(Version comparison data)
--------------------------------------------------

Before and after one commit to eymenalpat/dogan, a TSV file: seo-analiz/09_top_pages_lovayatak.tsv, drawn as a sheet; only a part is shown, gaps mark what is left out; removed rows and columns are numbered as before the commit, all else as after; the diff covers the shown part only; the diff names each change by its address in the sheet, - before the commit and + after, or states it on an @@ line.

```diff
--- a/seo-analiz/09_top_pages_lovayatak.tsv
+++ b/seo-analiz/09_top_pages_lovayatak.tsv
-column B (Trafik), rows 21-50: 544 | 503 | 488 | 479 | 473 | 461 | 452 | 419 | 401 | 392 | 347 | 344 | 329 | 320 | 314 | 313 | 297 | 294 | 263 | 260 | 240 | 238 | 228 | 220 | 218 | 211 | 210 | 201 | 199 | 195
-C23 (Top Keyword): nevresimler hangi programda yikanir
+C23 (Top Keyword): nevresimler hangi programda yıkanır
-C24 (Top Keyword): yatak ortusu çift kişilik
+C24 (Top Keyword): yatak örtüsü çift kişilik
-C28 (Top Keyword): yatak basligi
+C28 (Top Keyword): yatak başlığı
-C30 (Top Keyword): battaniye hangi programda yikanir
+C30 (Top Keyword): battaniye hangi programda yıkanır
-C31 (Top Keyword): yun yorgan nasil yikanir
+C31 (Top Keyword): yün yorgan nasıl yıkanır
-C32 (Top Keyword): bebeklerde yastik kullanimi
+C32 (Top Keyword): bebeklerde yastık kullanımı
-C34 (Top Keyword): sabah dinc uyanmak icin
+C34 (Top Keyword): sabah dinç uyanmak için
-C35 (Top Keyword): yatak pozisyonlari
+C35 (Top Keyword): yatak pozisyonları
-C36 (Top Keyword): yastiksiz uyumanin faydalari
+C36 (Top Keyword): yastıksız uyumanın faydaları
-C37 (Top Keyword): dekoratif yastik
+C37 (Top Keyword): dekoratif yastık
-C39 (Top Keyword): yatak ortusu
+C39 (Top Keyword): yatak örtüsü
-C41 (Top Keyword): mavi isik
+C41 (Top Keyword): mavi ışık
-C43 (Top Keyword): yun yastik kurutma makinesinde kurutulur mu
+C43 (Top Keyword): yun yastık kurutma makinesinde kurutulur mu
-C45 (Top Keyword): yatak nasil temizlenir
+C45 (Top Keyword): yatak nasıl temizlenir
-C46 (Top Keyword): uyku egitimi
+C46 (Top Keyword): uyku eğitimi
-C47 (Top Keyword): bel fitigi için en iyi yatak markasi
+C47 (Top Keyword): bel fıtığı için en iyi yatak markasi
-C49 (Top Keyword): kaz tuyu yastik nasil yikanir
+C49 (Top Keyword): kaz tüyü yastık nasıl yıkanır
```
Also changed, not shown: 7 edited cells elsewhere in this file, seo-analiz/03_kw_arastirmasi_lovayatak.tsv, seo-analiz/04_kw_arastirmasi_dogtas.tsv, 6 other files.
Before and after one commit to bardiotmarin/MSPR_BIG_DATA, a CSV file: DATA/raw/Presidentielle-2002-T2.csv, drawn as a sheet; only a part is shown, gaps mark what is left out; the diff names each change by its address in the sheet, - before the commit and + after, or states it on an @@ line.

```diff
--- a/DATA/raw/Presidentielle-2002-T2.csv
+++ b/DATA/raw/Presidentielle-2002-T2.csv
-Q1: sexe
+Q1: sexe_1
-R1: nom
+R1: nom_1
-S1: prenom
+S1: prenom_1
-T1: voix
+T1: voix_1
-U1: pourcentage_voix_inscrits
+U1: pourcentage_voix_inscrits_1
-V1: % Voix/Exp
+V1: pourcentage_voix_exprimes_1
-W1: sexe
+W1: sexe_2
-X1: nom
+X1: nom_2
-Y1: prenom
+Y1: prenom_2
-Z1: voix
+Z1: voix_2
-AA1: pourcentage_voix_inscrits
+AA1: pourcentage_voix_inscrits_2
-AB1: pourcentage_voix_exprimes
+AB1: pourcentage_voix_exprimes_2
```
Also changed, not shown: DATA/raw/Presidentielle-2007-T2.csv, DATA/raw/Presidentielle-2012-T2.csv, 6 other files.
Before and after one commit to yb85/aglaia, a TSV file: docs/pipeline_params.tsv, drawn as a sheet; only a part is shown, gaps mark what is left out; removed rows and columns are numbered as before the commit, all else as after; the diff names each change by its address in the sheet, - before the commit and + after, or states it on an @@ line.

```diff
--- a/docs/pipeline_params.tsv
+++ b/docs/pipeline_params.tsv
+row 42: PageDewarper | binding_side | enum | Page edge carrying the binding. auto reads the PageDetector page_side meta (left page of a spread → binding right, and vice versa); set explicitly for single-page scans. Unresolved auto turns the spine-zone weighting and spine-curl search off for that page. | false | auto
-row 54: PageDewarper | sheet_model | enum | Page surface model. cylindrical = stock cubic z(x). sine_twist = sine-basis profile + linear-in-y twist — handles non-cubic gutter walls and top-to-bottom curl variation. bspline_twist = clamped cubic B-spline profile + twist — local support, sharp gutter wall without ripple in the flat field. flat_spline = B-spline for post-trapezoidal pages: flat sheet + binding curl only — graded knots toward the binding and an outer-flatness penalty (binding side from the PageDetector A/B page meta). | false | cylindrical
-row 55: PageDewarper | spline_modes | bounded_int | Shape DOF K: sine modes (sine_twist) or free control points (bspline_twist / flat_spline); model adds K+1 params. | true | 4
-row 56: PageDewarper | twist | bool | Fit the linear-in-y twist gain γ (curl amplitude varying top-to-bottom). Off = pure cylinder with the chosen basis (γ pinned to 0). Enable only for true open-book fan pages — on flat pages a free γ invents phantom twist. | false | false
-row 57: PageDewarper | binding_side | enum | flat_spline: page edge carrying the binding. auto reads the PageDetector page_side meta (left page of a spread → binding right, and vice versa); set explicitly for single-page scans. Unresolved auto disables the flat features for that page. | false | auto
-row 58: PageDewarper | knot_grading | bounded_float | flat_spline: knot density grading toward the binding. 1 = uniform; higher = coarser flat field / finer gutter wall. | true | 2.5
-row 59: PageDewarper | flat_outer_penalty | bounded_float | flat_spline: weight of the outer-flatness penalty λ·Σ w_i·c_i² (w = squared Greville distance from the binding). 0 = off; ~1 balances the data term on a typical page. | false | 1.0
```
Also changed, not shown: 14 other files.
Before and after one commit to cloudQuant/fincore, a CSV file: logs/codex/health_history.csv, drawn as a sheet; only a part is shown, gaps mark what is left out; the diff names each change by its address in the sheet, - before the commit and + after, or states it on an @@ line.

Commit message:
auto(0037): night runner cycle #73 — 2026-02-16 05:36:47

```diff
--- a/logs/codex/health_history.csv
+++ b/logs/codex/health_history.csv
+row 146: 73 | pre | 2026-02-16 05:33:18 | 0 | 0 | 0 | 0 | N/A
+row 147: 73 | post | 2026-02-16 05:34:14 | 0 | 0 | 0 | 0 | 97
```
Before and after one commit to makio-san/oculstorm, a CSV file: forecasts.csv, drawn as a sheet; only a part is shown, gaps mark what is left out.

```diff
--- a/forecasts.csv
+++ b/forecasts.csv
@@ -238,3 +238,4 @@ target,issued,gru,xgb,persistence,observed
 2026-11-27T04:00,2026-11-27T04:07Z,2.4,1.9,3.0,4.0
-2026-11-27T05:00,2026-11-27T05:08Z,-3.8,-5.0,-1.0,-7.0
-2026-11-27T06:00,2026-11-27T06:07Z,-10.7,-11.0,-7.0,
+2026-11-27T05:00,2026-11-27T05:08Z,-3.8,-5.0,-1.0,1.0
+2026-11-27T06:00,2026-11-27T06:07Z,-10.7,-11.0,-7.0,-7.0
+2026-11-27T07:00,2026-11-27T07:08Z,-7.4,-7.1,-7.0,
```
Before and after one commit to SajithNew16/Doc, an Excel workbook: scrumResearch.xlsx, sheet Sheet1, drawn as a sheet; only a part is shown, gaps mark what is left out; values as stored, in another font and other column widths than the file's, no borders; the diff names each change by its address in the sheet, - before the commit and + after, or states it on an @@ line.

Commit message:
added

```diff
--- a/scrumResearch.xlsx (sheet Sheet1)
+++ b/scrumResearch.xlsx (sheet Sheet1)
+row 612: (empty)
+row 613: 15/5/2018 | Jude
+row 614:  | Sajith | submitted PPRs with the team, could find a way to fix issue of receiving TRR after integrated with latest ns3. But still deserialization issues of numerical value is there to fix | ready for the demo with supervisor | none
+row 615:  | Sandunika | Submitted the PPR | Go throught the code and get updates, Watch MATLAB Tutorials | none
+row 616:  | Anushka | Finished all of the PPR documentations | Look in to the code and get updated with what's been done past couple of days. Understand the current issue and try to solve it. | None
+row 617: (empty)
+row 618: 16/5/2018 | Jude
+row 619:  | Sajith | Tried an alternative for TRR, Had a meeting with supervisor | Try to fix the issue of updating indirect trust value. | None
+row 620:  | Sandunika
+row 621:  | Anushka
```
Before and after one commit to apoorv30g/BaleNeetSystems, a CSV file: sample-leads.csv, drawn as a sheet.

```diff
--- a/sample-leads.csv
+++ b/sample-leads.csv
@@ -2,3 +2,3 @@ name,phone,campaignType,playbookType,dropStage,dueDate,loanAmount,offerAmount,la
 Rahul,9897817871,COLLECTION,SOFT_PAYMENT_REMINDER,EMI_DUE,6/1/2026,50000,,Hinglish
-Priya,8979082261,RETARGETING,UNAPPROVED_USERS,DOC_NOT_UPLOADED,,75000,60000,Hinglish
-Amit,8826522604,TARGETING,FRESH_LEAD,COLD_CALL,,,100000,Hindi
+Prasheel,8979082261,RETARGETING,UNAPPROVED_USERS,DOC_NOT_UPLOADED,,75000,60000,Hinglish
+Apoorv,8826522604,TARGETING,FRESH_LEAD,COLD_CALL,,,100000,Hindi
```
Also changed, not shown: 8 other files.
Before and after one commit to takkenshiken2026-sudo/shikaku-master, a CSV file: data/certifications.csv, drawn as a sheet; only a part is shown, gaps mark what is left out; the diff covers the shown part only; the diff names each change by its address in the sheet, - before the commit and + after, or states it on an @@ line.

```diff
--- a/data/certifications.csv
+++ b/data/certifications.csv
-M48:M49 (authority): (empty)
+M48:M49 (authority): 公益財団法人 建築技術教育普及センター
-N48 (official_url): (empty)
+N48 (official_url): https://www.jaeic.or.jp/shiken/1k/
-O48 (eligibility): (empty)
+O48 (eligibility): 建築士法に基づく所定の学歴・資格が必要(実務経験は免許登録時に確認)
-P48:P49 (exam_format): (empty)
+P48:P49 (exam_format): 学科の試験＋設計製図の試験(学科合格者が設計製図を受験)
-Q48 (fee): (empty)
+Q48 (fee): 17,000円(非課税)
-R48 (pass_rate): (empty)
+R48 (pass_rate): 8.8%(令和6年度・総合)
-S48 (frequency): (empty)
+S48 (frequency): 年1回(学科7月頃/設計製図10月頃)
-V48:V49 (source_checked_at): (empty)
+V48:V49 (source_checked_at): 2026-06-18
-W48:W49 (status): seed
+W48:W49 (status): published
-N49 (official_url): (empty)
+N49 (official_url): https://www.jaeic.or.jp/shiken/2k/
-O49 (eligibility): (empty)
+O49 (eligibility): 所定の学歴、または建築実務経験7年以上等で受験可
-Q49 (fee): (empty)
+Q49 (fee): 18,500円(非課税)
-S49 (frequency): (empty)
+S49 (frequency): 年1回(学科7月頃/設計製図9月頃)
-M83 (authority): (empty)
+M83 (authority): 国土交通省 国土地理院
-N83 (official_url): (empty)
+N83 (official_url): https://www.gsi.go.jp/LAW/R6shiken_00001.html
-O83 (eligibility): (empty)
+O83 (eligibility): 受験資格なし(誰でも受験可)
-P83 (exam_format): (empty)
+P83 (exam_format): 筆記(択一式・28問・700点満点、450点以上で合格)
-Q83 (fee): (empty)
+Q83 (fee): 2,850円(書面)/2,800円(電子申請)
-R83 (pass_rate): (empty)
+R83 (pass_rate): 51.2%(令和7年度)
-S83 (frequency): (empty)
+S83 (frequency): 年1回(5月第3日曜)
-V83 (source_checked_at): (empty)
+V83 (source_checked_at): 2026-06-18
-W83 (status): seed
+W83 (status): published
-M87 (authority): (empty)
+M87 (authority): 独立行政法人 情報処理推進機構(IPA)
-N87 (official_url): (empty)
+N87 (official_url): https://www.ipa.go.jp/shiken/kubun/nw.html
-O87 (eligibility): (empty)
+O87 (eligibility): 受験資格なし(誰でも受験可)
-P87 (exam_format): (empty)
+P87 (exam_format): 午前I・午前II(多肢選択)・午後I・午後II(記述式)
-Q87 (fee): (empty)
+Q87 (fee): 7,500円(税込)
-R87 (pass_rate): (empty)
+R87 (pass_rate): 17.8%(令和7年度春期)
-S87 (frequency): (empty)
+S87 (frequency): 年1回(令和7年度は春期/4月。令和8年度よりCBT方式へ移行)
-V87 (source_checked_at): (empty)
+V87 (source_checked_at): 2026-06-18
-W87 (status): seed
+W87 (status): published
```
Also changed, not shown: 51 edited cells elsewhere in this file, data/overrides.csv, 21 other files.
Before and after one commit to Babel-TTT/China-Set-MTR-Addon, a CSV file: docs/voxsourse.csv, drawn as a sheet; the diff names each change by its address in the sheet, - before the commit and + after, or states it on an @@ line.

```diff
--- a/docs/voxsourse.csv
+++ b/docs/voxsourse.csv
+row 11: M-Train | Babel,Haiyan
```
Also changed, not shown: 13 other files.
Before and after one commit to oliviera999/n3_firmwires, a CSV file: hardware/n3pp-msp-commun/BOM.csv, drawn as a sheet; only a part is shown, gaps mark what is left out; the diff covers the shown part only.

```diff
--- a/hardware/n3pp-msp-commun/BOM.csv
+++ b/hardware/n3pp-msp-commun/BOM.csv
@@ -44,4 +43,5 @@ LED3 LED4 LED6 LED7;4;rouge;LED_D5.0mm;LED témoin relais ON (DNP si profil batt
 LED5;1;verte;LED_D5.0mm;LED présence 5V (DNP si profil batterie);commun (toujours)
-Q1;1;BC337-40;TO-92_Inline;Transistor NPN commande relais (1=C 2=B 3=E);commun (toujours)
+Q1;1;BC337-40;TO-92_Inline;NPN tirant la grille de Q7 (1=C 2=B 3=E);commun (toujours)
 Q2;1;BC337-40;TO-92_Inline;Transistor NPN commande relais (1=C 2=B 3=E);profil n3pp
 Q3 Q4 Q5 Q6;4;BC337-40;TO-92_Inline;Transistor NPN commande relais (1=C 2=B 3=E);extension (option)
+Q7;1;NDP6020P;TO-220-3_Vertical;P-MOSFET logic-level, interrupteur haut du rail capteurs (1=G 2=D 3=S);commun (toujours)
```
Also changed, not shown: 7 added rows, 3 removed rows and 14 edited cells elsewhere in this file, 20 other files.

--------------------------------------------------

__Activity__
Each line holding "authority" in the records should be copied out.

__Expected output__
-M48:M49 (authority): (empty)
+M48:M49 (authority): 公益財団法人 建築技術教育普及センター
-M83 (authority): (empty)
+M83 (authority): 国土交通省 国土地理院
-M87 (authority): (empty)
+M87 (authority): 独立行政法人 情報処理推進機構(IPA)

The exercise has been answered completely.